Difference listings:
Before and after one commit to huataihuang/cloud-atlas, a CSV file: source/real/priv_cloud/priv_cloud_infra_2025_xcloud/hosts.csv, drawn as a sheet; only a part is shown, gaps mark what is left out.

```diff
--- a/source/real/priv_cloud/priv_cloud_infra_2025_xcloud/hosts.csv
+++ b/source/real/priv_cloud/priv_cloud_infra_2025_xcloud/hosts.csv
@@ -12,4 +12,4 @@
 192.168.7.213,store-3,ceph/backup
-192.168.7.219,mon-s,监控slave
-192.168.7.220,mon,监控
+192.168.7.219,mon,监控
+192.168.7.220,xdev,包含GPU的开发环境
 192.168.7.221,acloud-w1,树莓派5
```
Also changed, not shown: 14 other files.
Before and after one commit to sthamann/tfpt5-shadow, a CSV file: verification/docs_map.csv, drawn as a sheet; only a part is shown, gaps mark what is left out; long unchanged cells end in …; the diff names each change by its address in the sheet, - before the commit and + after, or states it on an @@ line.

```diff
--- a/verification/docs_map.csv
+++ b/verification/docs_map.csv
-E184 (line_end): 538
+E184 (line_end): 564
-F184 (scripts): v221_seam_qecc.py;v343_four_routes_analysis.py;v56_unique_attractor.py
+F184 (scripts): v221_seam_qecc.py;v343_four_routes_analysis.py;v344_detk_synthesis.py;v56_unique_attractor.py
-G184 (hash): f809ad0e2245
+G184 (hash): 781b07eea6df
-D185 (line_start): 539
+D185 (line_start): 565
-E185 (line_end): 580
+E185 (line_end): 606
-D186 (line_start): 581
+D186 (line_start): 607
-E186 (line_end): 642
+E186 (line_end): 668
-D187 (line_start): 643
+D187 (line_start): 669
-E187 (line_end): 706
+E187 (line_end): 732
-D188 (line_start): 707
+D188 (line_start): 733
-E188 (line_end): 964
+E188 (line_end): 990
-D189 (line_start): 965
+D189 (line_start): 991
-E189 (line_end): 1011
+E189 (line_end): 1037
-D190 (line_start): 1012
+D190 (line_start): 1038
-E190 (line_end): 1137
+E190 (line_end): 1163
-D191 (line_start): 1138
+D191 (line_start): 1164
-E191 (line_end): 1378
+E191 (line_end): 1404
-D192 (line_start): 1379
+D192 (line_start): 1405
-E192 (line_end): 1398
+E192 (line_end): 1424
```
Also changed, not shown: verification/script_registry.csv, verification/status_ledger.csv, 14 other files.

- **Exercise objective**: Collect each line of the entries that has the word "real", copying it in full.

- **Answer to this task**:
Before and after one commit to huataihuang/cloud-atlas, a CSV file: source/real/priv_cloud/priv_cloud_infra_2025_xcloud/hosts.csv, drawn as a sheet; only a part is shown, gaps mark what is left out.
--- a/source/real/priv_cloud/priv_cloud_infra_2025_xcloud/hosts.csv
+++ b/source/real/priv_cloud/priv_cloud_infra_2025_xcloud/hosts.csv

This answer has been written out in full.